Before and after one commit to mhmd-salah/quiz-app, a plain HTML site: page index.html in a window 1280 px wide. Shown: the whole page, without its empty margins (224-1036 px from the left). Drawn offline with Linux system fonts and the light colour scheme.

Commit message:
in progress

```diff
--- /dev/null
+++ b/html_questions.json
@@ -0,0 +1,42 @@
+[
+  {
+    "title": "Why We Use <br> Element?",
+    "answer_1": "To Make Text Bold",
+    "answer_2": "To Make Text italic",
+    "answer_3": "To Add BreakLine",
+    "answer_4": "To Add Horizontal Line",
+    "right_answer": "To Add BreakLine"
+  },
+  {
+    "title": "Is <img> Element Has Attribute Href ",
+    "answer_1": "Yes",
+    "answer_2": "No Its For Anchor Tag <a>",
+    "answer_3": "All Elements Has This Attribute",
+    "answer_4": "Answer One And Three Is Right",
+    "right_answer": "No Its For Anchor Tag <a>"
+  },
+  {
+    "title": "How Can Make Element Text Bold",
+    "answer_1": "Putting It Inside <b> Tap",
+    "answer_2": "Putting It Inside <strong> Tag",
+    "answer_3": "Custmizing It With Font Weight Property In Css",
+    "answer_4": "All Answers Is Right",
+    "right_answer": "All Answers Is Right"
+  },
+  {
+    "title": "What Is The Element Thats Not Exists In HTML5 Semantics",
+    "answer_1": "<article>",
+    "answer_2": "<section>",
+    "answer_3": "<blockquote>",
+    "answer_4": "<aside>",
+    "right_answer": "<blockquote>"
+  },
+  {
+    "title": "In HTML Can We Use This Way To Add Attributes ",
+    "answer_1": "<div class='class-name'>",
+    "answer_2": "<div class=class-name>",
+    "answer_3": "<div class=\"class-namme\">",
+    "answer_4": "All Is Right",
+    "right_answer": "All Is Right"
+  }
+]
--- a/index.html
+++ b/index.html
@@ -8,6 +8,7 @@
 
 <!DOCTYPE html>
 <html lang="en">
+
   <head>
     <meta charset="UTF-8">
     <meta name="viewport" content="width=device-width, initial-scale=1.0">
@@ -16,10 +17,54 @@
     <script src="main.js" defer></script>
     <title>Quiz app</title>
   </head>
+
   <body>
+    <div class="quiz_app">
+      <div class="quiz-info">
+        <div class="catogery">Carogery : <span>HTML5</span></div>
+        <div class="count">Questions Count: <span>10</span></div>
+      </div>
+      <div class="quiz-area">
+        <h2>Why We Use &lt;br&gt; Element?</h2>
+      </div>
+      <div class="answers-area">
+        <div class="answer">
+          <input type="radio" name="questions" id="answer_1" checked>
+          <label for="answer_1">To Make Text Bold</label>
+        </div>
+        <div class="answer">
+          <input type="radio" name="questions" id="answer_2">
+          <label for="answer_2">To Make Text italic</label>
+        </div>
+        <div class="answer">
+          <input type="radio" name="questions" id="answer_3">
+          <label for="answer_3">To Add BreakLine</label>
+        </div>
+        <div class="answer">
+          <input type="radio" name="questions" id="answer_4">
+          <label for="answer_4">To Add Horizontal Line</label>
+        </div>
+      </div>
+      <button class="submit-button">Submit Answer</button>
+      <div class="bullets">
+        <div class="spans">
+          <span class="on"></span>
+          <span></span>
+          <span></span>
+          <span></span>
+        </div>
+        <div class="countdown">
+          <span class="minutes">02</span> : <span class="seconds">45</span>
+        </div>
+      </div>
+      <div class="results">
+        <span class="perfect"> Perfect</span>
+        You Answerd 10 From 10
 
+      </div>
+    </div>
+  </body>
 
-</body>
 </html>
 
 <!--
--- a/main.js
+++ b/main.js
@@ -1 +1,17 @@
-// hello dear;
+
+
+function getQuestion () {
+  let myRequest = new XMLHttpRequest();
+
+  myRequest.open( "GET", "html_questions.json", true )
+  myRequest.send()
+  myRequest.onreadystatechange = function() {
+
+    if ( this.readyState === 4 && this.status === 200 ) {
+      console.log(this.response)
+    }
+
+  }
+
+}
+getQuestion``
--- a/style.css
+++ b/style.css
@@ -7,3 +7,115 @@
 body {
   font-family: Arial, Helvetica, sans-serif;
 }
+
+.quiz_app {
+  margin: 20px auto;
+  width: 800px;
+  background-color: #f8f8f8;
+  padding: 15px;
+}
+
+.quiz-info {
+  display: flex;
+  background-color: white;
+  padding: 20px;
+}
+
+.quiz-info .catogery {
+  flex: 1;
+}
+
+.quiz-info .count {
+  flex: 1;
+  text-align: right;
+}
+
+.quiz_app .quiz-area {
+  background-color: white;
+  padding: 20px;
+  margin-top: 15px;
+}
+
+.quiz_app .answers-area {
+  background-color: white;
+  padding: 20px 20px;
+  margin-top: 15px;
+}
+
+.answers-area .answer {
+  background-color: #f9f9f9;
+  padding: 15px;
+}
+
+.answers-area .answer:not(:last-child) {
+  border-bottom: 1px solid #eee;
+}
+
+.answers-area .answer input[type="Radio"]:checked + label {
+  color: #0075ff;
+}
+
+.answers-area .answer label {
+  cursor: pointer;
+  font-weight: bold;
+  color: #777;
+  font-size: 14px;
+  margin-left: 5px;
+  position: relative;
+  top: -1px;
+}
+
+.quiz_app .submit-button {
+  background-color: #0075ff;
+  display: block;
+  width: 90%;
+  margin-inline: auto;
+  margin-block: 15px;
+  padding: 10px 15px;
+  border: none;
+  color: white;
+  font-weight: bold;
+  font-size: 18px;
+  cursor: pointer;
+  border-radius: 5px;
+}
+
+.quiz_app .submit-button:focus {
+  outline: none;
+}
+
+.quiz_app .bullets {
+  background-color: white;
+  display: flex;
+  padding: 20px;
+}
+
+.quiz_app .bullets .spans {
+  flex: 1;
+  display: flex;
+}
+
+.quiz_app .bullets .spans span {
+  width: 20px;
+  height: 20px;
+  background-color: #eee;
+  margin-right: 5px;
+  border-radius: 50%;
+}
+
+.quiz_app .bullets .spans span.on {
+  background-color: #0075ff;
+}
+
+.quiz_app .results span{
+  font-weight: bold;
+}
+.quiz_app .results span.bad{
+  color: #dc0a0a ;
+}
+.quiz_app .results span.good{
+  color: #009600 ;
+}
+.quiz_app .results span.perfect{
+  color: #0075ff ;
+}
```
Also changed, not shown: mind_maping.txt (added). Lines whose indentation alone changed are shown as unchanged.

────────────────────

> Problem requirements:
In the lines above, every record is to be repeated exactly.

> Solution to the exercise:
Before and after one commit to mhmd-salah/quiz-app, a plain HTML site: page index.html in a window 1280 px wide. Shown: the whole page, without its empty margins (224-1036 px from the left). Drawn offline with Linux system fonts and the light colour scheme.

Commit message:
in progress

```diff
--- /dev/null
+++ b/html_questions.json
@@ -0,0 +1,42 @@
+[
+  {
+    "title": "Why We Use <br> Element?",
+    "answer_1": "To Make Text Bold",
+    "answer_2": "To Make Text italic",
+    "answer_3": "To Add BreakLine",
+    "answer_4": "To Add Horizontal Line",
+    "right_answer": "To Add BreakLine"
+  },
+  {
+    "title": "Is <img> Element Has Attribute Href ",
+    "answer_1": "Yes",
+    "answer_2": "No Its For Anchor Tag <a>",
+    "answer_3": "All Elements Has This Attribute",
+    "answer_4": "Answer One And Three Is Right",
+    "right_answer": "No Its For Anchor Tag <a>"
+  },
+  {
+    "title": "How Can Make Element Text Bold",
+    "answer_1": "Putting It Inside <b> Tap",
+    "answer_2": "Putting It Inside <strong> Tag",
+    "answer_3": "Custmizing It With Font Weight Property In Css",
+    "answer_4": "All Answers Is Right",
+    "right_answer": "All Answers Is Right"
+  },
+  {
+    "title": "What Is The Element Thats Not Exists In HTML5 Semantics",
+    "answer_1": "<article>",
+    "answer_2": "<section>",
+    "answer_3": "<blockquote>",
+    "answer_4": "<aside>",
+    "right_answer": "<blockquote>"
+  },
+  {
+    "title": "In HTML Can We Use This Way To Add Attributes ",
+    "answer_1": "<div class='class-name'>",
+    "answer_2": "<div class=class-name>",
+    "answer_3": "<div class=\"class-namme\">",
+    "answer_4": "All Is Right",
+    "right_answer": "All Is Right"
+  }
+]
--- a/index.html
+++ b/index.html
@@ -8,6 +8,7 @@
 
 <!DOCTYPE html>
 <html lang="en">
+
   <head>
     <meta charset="UTF-8">
     <meta name="viewport" content="width=device-width, initial-scale=1.0">
@@ -16,10 +17,54 @@
     <script src="main.js" defer></script>
     <title>Quiz app</title>
   </head>
+
   <body>
+    <div class="quiz_app">
+      <div class="quiz-info">
+        <div class="catogery">Carogery : <span>HTML5</span></div>
+        <div class="count">Questions Count: <span>10</span></div>
+      </div>
+      <div class="quiz-area">
+        <h2>Why We Use &lt;br&gt; Element?</h2>
+      </div>
+      <div class="answers-area">
+        <div class="answer">
+          <input type="radio" name="questions" id="answer_1" checked>
+          <label for="answer_1">To Make Text Bold</label>
+        </div>
+        <div class="answer">
+          <input type="radio" name="questions" id="answer_2">
+          <label for="answer_2">To Make Text italic</label>
+        </div>
+        <div class="answer">
+          <input type="radio" name="questions" id="answer_3">
+          <label for="answer_3">To Add BreakLine</label>
+        </div>
+        <div class="answer">
+          <input type="radio" name="questions" id="answer_4">
+          <label for="answer_4">To Add Horizontal Line</label>
+        </div>
+      </div>
+      <button class="submit-button">Submit Answer</button>
+      <div class="bullets">
+        <div class="spans">
+          <span class="on"></span>
+          <span></span>
+          <span></span>
+          <span></span>
+        </div>
+        <div class="countdown">
+          <span class="minutes">02</span> : <span class="seconds">45</span>
+        </div>
+      </div>
+      <div class="results">
+        <span class="perfect"> Perfect</span>
+        You Answerd 10 From 10
 
+      </div>
+    </div>
+  </body>
 
-</body>
 </html>
 
 <!--
--- a/main.js
+++ b/main.js
@@ -1 +1,17 @@
-// hello dear;
+
+
+function getQuestion () {
+  let myRequest = new XMLHttpRequest();
+
+  myRequest.open( "GET", "html_questions.json", true )
+  myRequest.send()
+  myRequest.onreadystatechange = function() {
+
+    if ( this.readyState === 4 && this.status === 200 ) {
+      console.log(this.response)
+    }
+
+  }
+
+}
+getQuestion``
--- a/style.css
+++ b/style.css
@@ -7,3 +7,115 @@
 body {
   font-family: Arial, Helvetica, sans-serif;
 }
+
+.quiz_app {
+  margin: 20px auto;
+  width: 800px;
+  background-color: #f8f8f8;
+  padding: 15px;
+}
+
+.quiz-info {
+  display: flex;
+  background-color: white;
+  padding: 20px;
+}
+
+.quiz-info .catogery {
+  flex: 1;
+}
+
+.quiz-info .count {
+  flex: 1;
+  text-align: right;
+}
+
+.quiz_app .quiz-area {
+  background-color: white;
+  padding: 20px;
+  margin-top: 15px;
+}
+
+.quiz_app .answers-area {
+  background-color: white;
+  padding: 20px 20px;
+  margin-top: 15px;
+}
+
+.answers-area .answer {
+  background-color: #f9f9f9;
+  padding: 15px;
+}
+
+.answers-area .answer:not(:last-child) {
+  border-bottom: 1px solid #eee;
+}
+
+.answers-area .answer input[type="Radio"]:checked + label {
+  color: #0075ff;
+}
+
+.answers-area .answer label {
+  cursor: pointer;
+  font-weight: bold;
+  color: #777;
+  font-size: 14px;
+  margin-left: 5px;
+  position: relative;
+  top: -1px;
+}
+
+.quiz_app .submit-button {
+  background-color: #0075ff;
+  display: block;
+  width: 90%;
+  margin-inline: auto;
+  margin-block: 15px;
+  padding: 10px 15px;
+  border: none;
+  color: white;
+  font-weight: bold;
+  font-size: 18px;
+  cursor: pointer;
+  border-radius: 5px;
+}
+
+.quiz_app .submit-button:focus {
+  outline: none;
+}
+
+.quiz_app .bullets {
+  background-color: white;
+  display: flex;
+  padding: 20px;
+}
+
+.quiz_app .bullets .spans {
+  flex: 1;
+  display: flex;
+}
+
+.quiz_app .bullets .spans span {
+  width: 20px;
+  height: 20px;
+  background-color: #eee;
+  margin-right: 5px;
+  border-radius: 50%;
+}
+
+.quiz_app .bullets .spans span.on {
+  background-color: #0075ff;
+}
+
+.quiz_app .results span{
+  font-weight: bold;
+}
+.quiz_app .results span.bad{
+  color: #dc0a0a ;
+}
+.quiz_app .results span.good{
+  color: #009600 ;
+}
+.quiz_app .results span.perfect{
+  color: #0075ff ;
+}
```
Also changed, not shown: mind_maping.txt (added). Lines whose indentation alone changed are shown as unchanged.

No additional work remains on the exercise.